--- Data for this exercise Enclosed Below ---

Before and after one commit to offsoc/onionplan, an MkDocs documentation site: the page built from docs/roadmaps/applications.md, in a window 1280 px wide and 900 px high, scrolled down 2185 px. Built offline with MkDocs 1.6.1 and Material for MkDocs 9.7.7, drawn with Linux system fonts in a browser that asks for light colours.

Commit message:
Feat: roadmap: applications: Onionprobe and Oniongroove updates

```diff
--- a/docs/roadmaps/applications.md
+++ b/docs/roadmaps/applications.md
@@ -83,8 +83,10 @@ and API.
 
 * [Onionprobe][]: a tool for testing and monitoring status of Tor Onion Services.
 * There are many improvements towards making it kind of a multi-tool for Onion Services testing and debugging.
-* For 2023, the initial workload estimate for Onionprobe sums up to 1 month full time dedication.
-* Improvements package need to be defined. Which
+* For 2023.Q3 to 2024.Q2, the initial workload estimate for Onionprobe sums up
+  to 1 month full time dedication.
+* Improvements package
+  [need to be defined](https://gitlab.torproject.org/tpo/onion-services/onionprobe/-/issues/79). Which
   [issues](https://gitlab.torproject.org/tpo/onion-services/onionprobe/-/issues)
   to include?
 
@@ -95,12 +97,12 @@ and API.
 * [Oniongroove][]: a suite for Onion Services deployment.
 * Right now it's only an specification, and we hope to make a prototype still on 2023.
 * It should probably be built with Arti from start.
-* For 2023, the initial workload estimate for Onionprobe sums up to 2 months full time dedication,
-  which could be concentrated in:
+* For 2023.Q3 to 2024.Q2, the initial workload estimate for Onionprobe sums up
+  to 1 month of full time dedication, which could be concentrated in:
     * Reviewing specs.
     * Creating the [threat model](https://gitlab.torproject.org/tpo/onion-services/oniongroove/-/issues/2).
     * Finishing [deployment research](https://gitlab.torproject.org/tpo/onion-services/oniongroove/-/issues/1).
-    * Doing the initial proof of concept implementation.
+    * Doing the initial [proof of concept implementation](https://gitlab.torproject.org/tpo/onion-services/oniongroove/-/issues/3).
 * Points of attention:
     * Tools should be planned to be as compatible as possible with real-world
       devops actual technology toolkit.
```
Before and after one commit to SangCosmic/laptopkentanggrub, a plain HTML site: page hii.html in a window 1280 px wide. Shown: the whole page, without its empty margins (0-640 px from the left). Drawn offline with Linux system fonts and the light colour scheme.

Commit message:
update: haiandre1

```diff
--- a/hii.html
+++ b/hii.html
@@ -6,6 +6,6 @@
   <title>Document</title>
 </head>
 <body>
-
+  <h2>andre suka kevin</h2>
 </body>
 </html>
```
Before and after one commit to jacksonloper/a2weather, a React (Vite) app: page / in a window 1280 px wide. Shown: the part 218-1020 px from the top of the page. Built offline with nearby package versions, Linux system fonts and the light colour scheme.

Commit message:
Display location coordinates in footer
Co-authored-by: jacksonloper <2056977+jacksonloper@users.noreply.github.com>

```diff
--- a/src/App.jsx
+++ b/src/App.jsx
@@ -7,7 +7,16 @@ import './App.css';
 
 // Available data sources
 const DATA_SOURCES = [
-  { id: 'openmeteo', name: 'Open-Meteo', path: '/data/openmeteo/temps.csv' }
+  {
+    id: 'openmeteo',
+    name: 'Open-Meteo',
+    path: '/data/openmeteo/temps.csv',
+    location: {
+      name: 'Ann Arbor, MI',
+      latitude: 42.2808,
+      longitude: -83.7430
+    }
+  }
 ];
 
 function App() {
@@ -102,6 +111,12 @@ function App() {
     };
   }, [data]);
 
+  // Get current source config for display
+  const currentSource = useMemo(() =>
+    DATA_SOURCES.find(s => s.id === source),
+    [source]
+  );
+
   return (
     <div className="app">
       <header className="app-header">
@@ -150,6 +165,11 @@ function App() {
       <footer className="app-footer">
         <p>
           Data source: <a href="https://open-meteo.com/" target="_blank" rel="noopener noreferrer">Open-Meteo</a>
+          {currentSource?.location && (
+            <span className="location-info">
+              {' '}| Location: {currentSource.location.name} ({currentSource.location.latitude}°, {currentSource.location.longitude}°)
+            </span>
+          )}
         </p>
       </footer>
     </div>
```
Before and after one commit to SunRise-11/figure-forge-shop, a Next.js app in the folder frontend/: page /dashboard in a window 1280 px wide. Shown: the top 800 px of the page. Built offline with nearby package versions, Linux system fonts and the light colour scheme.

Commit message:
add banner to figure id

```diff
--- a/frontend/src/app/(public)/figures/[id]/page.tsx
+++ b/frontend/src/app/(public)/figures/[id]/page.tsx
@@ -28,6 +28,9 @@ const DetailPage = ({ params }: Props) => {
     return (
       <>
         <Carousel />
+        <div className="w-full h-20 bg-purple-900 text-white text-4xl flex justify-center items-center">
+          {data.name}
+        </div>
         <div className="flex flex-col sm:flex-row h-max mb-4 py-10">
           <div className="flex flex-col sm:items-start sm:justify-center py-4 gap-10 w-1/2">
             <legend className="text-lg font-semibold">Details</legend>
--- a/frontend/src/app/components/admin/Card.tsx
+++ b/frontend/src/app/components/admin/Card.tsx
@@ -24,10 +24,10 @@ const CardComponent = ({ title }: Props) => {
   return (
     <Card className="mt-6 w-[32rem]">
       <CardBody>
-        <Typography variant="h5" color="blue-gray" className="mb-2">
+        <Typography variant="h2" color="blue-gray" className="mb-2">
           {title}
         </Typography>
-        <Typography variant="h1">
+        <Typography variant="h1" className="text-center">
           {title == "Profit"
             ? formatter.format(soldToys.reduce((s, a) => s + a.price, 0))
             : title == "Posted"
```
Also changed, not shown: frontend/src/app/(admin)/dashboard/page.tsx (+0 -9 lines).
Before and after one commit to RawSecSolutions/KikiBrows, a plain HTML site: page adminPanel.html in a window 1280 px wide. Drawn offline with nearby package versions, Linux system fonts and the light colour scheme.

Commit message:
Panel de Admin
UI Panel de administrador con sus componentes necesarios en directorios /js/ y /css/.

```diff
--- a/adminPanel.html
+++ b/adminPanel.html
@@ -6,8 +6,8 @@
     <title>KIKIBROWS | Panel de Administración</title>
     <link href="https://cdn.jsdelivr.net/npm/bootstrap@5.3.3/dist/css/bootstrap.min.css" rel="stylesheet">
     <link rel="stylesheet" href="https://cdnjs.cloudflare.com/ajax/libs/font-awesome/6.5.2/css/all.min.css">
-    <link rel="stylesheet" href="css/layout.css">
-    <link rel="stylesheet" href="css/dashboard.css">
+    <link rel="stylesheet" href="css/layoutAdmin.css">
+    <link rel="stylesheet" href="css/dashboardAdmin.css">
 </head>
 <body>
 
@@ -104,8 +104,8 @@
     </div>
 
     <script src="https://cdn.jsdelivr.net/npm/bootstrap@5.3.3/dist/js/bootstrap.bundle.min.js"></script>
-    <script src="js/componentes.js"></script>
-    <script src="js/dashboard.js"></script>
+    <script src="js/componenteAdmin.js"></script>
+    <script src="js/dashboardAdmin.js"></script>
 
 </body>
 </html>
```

--- End of Enclosed Data for this exercise ---

**Exercise goal**
All of the material above needs to be retyped word for word.

**The completed task**
Before and after one commit to offsoc/onionplan, an MkDocs documentation site: the page built from docs/roadmaps/applications.md, in a window 1280 px wide and 900 px high, scrolled down 2185 px. Built offline with MkDocs 1.6.1 and Material for MkDocs 9.7.7, drawn with Linux system fonts in a browser that asks for light colours.

Commit message:
Feat: roadmap: applications: Onionprobe and Oniongroove updates

```diff
--- a/docs/roadmaps/applications.md
+++ b/docs/roadmaps/applications.md
@@ -83,8 +83,10 @@ and API.
 
 * [Onionprobe][]: a tool for testing and monitoring status of Tor Onion Services.
 * There are many improvements towards making it kind of a multi-tool for Onion Services testing and debugging.
-* For 2023, the initial workload estimate for Onionprobe sums up to 1 month full time dedication.
-* Improvements package need to be defined. Which
+* For 2023.Q3 to 2024.Q2, the initial workload estimate for Onionprobe sums up
+  to 1 month full time dedication.
+* Improvements package
+  [need to be defined](https://gitlab.torproject.org/tpo/onion-services/onionprobe/-/issues/79). Which
   [issues](https://gitlab.torproject.org/tpo/onion-services/onionprobe/-/issues)
   to include?
 
@@ -95,12 +97,12 @@ and API.
 * [Oniongroove][]: a suite for Onion Services deployment.
 * Right now it's only an specification, and we hope to make a prototype still on 2023.
 * It should probably be built with Arti from start.
-* For 2023, the initial workload estimate for Onionprobe sums up to 2 months full time dedication,
-  which could be concentrated in:
+* For 2023.Q3 to 2024.Q2, the initial workload estimate for Onionprobe sums up
+  to 1 month of full time dedication, which could be concentrated in:
     * Reviewing specs.
     * Creating the [threat model](https://gitlab.torproject.org/tpo/onion-services/oniongroove/-/issues/2).
     * Finishing [deployment research](https://gitlab.torproject.org/tpo/onion-services/oniongroove/-/issues/1).
-    * Doing the initial proof of concept implementation.
+    * Doing the initial [proof of concept implementation](https://gitlab.torproject.org/tpo/onion-services/oniongroove/-/issues/3).
 * Points of attention:
     * Tools should be planned to be as compatible as possible with real-world
       devops actual technology toolkit.
```
Before and after one commit to SangCosmic/laptopkentanggrub, a plain HTML site: page hii.html in a window 1280 px wide. Shown: the whole page, without its empty margins (0-640 px from the left). Drawn offline with Linux system fonts and the light colour scheme.

Commit message:
update: haiandre1

```diff
--- a/hii.html
+++ b/hii.html
@@ -6,6 +6,6 @@
   <title>Document</title>
 </head>
 <body>
-
+  <h2>andre suka kevin</h2>
 </body>
 </html>
```
Before and after one commit to jacksonloper/a2weather, a React (Vite) app: page / in a window 1280 px wide. Shown: the part 218-1020 px from the top of the page. Built offline with nearby package versions, Linux system fonts and the light colour scheme.

Commit message:
Display location coordinates in footer
Co-authored-by: jacksonloper <2056977+jacksonloper@users.noreply.github.com>

```diff
--- a/src/App.jsx
+++ b/src/App.jsx
@@ -7,7 +7,16 @@ import './App.css';
 
 // Available data sources
 const DATA_SOURCES = [
-  { id: 'openmeteo', name: 'Open-Meteo', path: '/data/openmeteo/temps.csv' }
+  {
+    id: 'openmeteo',
+    name: 'Open-Meteo',
+    path: '/data/openmeteo/temps.csv',
+    location: {
+      name: 'Ann Arbor, MI',
+      latitude: 42.2808,
+      longitude: -83.7430
+    }
+  }
 ];
 
 function App() {
@@ -102,6 +111,12 @@ function App() {
     };
   }, [data]);
 
+  // Get current source config for display
+  const currentSource = useMemo(() =>
+    DATA_SOURCES.find(s => s.id === source),
+    [source]
+  );
+
   return (
     <div className="app">
       <header className="app-header">
@@ -150,6 +165,11 @@ function App() {
       <footer className="app-footer">
         <p>
           Data source: <a href="https://open-meteo.com/" target="_blank" rel="noopener noreferrer">Open-Meteo</a>
+          {currentSource?.location && (
+            <span className="location-info">
+              {' '}| Location: {currentSource.location.name} ({currentSource.location.latitude}°, {currentSource.location.longitude}°)
+            </span>
+          )}
         </p>
       </footer>
     </div>
```
Before and after one commit to SunRise-11/figure-forge-shop, a Next.js app in the folder frontend/: page /dashboard in a window 1280 px wide. Shown: the top 800 px of the page. Built offline with nearby package versions, Linux system fonts and the light colour scheme.

Commit message:
add banner to figure id

```diff
--- a/frontend/src/app/(public)/figures/[id]/page.tsx
+++ b/frontend/src/app/(public)/figures/[id]/page.tsx
@@ -28,6 +28,9 @@ const DetailPage = ({ params }: Props) => {
     return (
       <>
         <Carousel />
+        <div className="w-full h-20 bg-purple-900 text-white text-4xl flex justify-center items-center">
+          {data.name}
+        </div>
         <div className="flex flex-col sm:flex-row h-max mb-4 py-10">
           <div className="flex flex-col sm:items-start sm:justify-center py-4 gap-10 w-1/2">
             <legend className="text-lg font-semibold">Details</legend>
--- a/frontend/src/app/components/admin/Card.tsx
+++ b/frontend/src/app/components/admin/Card.tsx
@@ -24,10 +24,10 @@ const CardComponent = ({ title }: Props) => {
   return (
     <Card className="mt-6 w-[32rem]">
       <CardBody>
-        <Typography variant="h5" color="blue-gray" className="mb-2">
+        <Typography variant="h2" color="blue-gray" className="mb-2">
           {title}
         </Typography>
-        <Typography variant="h1">
+        <Typography variant="h1" className="text-center">
           {title == "Profit"
             ? formatter.format(soldToys.reduce((s, a) => s + a.price, 0))
             : title == "Posted"
```
Also changed, not shown: frontend/src/app/(admin)/dashboard/page.tsx (+0 -9 lines).
Before and after one commit to RawSecSolutions/KikiBrows, a plain HTML site: page adminPanel.html in a window 1280 px wide. Drawn offline with nearby package versions, Linux system fonts and the light colour scheme.

Commit message:
Panel de Admin
UI Panel de administrador con sus componentes necesarios en directorios /js/ y /css/.

```diff
--- a/adminPanel.html
+++ b/adminPanel.html
@@ -6,8 +6,8 @@
     <title>KIKIBROWS | Panel de Administración</title>
     <link href="https://cdn.jsdelivr.net/npm/bootstrap@5.3.3/dist/css/bootstrap.min.css" rel="stylesheet">
     <link rel="stylesheet" href="https://cdnjs.cloudflare.com/ajax/libs/font-awesome/6.5.2/css/all.min.css">
-    <link rel="stylesheet" href="css/layout.css">
-    <link rel="stylesheet" href="css/dashboard.css">
+    <link rel="stylesheet" href="css/layoutAdmin.css">
+    <link rel="stylesheet" href="css/dashboardAdmin.css">
 </head>
 <body>
 
@@ -104,8 +104,8 @@
     </div>
 
     <script src="https://cdn.jsdelivr.net/npm/bootstrap@5.3.3/dist/js/bootstrap.bundle.min.js"></script>
-    <script src="js/componentes.js"></script>
-    <script src="js/dashboard.js"></script>
+    <script src="js/componenteAdmin.js"></script>
+    <script src="js/dashboardAdmin.js"></script>
 
 </body>
 </html>
```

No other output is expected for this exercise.